(Exercise directions)
Where in the data below does the word "Scannerform" appear? Copy every line that has it.

(Provided data begins)

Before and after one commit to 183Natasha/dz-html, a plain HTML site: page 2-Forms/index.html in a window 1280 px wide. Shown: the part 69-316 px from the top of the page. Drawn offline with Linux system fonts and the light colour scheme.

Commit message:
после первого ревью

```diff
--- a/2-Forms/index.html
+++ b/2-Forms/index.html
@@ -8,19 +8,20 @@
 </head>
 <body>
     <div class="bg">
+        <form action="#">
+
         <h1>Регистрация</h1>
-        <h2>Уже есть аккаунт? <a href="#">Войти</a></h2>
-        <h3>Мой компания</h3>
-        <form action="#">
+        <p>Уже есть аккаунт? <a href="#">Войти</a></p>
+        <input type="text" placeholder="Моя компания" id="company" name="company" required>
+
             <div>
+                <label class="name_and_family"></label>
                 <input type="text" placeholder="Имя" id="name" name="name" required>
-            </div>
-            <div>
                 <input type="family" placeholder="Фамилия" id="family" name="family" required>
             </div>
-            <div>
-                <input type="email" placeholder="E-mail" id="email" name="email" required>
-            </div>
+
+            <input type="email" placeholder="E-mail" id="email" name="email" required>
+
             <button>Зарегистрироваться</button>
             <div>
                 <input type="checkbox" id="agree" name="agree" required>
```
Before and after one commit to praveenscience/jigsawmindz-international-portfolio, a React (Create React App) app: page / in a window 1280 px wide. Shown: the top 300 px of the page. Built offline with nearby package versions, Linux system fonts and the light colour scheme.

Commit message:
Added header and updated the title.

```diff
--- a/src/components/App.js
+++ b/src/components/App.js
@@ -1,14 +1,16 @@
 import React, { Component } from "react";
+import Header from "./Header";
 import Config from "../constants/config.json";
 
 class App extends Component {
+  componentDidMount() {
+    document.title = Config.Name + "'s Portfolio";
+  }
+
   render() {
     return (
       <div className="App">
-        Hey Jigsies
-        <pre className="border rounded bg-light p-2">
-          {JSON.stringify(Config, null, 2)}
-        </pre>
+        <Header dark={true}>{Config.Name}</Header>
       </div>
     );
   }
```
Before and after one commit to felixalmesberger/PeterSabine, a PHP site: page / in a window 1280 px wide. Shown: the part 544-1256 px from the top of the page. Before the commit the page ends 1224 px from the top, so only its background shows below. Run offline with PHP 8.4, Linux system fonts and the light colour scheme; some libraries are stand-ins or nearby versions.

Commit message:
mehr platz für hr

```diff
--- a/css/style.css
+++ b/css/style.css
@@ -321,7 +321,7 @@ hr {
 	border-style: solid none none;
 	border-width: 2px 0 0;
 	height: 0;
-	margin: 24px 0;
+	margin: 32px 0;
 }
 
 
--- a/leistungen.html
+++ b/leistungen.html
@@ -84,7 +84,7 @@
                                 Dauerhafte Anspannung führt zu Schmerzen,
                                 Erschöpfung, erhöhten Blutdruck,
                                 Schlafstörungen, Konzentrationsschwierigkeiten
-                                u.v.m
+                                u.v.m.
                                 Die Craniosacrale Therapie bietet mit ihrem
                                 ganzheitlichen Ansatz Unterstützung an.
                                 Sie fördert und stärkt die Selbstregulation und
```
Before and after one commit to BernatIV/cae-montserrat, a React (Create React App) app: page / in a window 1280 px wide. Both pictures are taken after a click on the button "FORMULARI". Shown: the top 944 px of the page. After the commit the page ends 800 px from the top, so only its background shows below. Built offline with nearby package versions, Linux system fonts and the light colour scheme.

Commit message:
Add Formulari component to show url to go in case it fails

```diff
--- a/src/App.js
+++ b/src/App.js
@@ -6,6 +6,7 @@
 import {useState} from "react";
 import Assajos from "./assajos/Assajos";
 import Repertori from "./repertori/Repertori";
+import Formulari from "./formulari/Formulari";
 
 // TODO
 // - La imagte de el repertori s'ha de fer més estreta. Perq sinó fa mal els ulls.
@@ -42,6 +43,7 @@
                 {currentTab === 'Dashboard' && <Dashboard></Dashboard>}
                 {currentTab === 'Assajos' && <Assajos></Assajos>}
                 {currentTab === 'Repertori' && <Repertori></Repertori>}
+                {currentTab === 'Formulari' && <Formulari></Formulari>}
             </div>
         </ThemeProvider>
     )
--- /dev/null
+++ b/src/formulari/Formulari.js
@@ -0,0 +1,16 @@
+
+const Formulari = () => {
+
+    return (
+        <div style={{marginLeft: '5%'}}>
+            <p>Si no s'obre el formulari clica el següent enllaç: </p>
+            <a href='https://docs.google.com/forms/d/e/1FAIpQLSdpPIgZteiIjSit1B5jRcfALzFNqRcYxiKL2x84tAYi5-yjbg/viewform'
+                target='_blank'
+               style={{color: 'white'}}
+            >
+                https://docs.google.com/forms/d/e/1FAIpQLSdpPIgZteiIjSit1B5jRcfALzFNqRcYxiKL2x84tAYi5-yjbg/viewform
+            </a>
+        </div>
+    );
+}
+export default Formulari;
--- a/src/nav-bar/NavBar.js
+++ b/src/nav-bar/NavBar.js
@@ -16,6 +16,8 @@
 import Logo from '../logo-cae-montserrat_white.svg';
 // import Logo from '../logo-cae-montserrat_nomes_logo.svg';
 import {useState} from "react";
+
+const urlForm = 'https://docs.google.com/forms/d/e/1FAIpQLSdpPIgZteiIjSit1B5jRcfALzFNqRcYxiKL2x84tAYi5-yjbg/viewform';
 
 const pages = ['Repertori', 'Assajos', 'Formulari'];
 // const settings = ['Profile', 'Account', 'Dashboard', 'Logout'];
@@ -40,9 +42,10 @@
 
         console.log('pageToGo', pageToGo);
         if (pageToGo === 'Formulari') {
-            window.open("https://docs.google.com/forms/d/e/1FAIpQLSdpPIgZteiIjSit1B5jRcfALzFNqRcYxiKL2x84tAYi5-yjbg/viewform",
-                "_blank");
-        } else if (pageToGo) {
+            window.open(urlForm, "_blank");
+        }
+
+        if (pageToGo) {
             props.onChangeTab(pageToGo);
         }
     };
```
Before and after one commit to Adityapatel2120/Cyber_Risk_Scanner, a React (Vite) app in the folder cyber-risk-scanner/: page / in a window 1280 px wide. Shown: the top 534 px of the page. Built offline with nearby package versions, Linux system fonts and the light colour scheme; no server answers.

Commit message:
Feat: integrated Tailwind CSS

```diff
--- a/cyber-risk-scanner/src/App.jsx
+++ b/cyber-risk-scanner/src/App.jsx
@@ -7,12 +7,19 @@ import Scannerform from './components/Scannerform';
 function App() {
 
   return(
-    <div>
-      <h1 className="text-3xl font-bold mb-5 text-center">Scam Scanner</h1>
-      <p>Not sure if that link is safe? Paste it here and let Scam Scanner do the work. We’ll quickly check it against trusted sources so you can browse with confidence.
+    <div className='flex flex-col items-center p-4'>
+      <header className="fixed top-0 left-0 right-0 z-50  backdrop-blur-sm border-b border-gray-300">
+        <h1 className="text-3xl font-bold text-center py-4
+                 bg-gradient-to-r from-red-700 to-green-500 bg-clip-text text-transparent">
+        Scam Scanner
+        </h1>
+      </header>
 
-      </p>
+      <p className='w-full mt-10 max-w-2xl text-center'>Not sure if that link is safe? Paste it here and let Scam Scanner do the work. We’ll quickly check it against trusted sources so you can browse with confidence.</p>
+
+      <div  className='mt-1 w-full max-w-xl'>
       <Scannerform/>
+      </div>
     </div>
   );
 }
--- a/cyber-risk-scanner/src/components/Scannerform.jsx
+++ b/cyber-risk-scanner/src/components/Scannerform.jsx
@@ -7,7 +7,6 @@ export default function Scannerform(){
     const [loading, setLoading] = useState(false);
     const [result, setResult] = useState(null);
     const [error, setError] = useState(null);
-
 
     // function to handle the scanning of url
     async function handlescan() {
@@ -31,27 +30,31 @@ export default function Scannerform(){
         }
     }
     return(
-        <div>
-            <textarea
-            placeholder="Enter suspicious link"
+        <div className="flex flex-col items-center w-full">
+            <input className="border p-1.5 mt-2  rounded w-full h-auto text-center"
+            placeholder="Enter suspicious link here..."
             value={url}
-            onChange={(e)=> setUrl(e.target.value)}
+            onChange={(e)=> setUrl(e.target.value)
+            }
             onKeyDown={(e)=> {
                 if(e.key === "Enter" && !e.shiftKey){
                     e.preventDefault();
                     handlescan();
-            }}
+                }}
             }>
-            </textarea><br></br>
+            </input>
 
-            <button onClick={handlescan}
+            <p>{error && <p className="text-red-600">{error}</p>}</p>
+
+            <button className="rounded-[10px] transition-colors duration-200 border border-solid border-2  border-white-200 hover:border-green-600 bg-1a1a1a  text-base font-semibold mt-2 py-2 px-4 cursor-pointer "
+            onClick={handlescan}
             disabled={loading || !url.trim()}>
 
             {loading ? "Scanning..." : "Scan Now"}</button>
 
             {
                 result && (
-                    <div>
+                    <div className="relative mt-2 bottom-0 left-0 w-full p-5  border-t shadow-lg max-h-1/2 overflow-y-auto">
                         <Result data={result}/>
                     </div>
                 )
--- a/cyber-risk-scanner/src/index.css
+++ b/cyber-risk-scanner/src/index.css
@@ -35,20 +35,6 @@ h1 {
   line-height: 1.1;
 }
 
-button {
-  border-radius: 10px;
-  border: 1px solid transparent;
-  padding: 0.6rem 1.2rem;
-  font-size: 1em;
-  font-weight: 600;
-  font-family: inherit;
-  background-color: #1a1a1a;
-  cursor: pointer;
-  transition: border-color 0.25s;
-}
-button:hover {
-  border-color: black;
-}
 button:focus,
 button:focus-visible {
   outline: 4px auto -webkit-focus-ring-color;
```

(Provided data ends)

(Output of the exercise)
@@ -7,12 +7,19 @@ import Scannerform from './components/Scannerform';
       <Scannerform/>
--- a/cyber-risk-scanner/src/components/Scannerform.jsx
+++ b/cyber-risk-scanner/src/components/Scannerform.jsx
@@ -7,7 +7,6 @@ export default function Scannerform(){
@@ -31,27 +30,31 @@ export default function Scannerform(){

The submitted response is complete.